BEGIN Record set
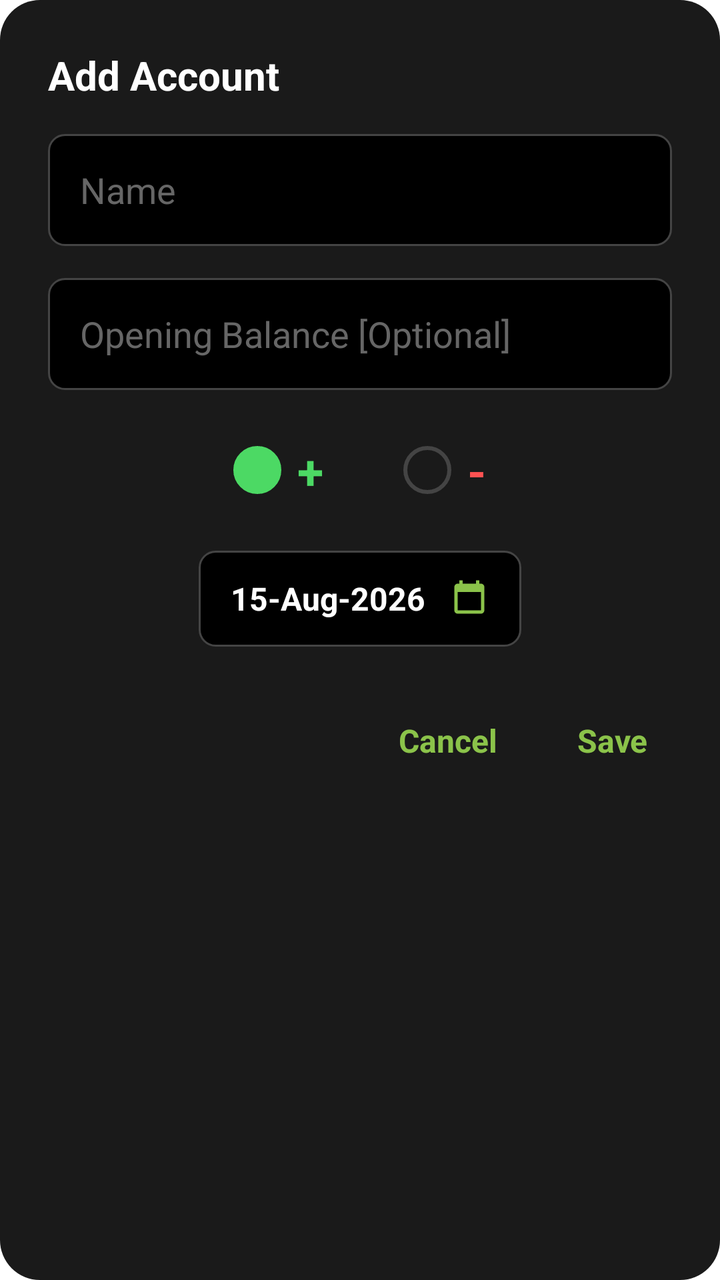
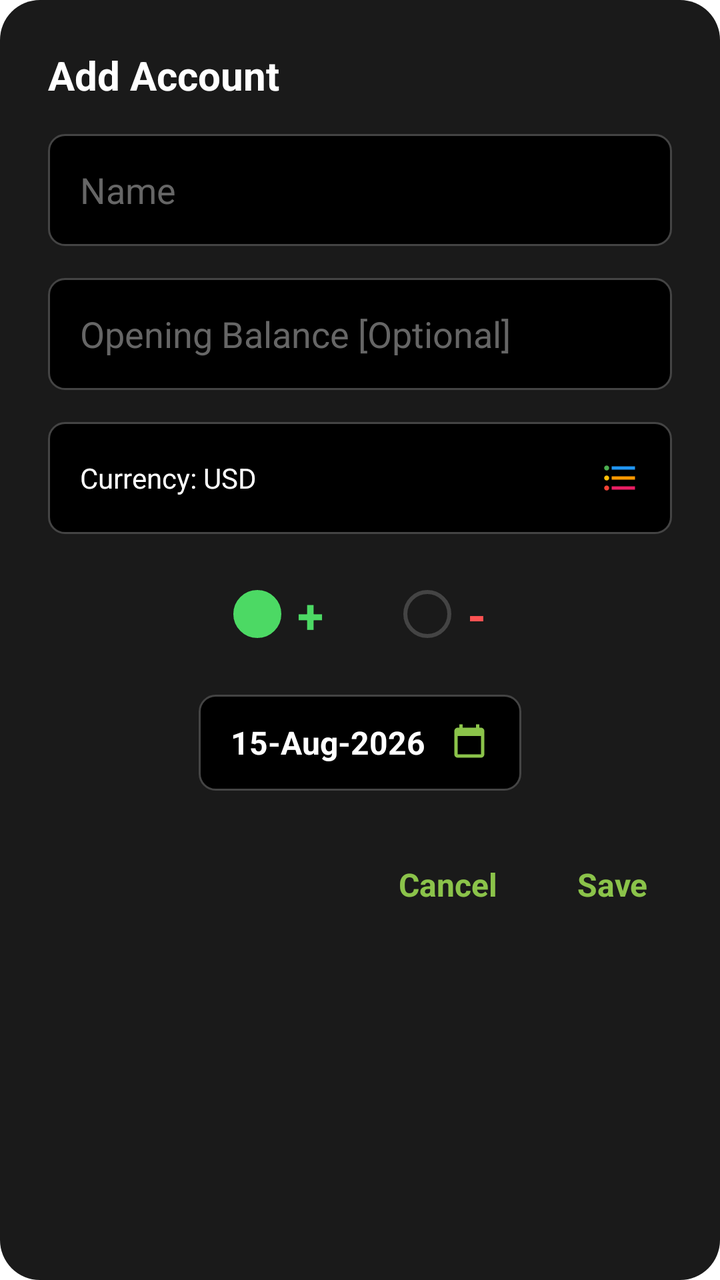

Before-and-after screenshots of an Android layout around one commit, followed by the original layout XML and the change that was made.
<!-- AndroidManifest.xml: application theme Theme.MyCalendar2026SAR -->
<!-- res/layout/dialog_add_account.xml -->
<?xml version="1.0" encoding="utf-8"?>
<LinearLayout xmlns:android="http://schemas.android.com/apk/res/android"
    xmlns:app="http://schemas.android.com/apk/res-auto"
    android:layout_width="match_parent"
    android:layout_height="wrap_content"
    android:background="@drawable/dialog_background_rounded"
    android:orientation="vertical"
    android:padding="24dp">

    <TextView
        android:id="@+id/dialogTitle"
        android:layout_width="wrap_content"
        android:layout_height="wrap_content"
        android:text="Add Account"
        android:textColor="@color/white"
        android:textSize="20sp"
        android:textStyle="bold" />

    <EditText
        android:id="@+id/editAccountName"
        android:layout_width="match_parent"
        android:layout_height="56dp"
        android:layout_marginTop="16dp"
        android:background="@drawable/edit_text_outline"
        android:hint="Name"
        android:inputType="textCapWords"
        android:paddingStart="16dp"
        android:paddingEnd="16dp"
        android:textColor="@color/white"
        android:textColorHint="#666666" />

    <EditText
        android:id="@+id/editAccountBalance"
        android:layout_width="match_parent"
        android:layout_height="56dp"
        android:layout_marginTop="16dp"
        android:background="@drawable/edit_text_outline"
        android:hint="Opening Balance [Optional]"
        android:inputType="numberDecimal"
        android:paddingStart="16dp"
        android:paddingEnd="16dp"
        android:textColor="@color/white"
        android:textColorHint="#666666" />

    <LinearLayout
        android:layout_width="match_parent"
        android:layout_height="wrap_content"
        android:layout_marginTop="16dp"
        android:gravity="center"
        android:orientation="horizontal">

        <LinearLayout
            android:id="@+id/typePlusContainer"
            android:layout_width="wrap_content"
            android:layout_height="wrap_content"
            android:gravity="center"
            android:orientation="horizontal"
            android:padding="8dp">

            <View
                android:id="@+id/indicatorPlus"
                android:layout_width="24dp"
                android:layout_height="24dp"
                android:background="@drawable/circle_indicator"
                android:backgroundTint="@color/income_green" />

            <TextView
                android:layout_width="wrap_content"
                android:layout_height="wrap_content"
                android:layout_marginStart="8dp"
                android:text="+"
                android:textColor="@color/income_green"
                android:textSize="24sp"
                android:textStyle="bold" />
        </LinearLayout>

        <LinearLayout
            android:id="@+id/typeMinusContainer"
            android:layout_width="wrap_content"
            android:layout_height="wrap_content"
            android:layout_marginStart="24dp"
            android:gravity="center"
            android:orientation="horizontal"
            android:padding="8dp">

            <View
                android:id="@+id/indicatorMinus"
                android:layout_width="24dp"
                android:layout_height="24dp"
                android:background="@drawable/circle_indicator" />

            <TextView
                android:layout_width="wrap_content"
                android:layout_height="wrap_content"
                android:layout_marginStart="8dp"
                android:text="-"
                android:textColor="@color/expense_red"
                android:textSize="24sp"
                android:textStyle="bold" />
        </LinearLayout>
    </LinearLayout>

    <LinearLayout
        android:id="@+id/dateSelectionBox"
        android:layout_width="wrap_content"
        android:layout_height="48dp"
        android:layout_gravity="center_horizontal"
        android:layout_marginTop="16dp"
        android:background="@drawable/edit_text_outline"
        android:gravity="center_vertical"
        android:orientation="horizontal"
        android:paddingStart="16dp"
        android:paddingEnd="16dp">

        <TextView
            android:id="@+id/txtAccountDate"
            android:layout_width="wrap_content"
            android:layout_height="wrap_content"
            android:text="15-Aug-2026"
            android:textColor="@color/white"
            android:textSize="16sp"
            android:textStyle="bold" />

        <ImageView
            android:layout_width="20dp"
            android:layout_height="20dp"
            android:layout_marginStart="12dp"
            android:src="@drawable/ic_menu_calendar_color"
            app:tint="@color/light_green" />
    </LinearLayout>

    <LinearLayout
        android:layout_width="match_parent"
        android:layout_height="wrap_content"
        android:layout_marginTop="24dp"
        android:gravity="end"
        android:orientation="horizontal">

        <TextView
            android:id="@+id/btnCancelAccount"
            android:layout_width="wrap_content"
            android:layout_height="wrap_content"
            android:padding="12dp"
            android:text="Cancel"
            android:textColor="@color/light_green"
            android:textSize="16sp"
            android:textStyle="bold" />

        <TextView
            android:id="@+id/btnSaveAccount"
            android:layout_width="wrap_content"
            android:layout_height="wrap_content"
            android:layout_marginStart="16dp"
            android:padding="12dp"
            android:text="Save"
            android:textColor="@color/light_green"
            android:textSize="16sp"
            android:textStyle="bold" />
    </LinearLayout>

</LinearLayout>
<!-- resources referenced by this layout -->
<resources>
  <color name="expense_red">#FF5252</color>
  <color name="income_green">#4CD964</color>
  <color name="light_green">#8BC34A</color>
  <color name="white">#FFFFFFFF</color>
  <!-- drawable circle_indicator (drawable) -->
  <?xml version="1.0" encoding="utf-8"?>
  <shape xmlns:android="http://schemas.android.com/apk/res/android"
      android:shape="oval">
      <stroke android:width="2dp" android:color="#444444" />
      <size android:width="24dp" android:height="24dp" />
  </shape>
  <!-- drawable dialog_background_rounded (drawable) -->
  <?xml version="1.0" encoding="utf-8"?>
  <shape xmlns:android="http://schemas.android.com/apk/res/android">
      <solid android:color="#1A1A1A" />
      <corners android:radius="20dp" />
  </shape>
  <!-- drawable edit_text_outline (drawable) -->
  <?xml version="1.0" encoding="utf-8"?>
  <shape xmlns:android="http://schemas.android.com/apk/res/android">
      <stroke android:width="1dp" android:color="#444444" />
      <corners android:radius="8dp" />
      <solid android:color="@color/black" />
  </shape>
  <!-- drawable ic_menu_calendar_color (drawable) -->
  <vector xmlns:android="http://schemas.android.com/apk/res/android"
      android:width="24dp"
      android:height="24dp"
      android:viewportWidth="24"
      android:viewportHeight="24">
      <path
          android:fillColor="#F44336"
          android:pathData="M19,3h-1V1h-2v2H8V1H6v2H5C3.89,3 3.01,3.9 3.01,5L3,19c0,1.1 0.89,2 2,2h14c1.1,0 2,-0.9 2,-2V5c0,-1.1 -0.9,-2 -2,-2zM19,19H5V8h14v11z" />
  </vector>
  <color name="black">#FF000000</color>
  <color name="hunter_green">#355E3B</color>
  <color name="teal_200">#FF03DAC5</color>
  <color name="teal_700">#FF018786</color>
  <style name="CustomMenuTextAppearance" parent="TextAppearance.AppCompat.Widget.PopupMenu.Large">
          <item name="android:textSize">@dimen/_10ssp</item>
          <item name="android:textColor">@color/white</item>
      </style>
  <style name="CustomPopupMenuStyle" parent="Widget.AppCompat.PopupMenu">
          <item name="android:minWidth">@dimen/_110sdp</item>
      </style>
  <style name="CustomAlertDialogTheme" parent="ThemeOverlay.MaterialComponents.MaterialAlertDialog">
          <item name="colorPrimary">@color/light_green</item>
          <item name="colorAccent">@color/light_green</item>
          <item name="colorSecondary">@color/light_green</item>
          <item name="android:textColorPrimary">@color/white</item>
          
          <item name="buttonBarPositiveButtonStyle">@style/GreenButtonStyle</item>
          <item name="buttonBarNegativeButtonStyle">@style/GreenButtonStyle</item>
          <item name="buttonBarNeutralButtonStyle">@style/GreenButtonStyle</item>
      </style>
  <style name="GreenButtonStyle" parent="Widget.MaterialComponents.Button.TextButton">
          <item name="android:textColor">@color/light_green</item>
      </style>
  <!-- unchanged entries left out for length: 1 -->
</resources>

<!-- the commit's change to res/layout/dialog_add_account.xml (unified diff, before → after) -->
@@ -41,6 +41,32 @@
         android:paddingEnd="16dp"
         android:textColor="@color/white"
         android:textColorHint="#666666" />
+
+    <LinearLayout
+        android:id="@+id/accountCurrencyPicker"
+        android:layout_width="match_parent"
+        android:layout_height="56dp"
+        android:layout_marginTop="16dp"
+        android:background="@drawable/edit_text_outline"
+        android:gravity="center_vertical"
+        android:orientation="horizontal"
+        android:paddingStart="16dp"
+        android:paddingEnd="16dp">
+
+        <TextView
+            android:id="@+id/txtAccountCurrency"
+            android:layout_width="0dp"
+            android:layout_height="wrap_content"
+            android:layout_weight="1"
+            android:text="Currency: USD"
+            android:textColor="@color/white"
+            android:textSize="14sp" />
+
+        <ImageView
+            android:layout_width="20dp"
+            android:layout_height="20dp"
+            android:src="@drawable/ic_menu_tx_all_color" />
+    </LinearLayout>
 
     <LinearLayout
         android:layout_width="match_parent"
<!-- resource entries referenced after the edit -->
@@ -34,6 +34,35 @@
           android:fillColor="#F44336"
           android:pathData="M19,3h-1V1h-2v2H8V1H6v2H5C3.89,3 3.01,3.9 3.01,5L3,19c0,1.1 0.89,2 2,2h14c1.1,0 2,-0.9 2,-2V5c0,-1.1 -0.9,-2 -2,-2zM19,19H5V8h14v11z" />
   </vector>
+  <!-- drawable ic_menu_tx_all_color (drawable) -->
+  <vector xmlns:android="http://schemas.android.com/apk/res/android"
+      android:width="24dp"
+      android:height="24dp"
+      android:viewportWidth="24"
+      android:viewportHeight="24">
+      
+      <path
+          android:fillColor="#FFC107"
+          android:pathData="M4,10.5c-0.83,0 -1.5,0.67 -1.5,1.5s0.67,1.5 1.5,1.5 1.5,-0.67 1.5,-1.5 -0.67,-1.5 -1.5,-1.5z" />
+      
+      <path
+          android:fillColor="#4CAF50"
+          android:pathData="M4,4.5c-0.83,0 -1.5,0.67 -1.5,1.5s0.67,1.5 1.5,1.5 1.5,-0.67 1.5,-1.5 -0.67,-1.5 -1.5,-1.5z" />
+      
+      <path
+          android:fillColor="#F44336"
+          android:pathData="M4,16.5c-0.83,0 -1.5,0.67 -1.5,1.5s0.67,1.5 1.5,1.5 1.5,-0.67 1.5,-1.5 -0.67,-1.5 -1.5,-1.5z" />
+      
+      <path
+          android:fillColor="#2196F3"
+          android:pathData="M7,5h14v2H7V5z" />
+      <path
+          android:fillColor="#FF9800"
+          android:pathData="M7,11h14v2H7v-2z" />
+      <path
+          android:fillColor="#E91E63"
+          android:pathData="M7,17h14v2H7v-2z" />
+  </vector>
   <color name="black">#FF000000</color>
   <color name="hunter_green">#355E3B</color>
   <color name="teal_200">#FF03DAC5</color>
END Record set
Go through the entries and copy every line with "xmlns".

* Exercise answer
<LinearLayout xmlns:android="http://schemas.android.com/apk/res/android"
    xmlns:app="http://schemas.android.com/apk/res-auto"
  <shape xmlns:android="http://schemas.android.com/apk/res/android"
  <shape xmlns:android="http://schemas.android.com/apk/res/android">
  <shape xmlns:android="http://schemas.android.com/apk/res/android">
  <vector xmlns:android="http://schemas.android.com/apk/res/android"
+  <vector xmlns:android="http://schemas.android.com/apk/res/android"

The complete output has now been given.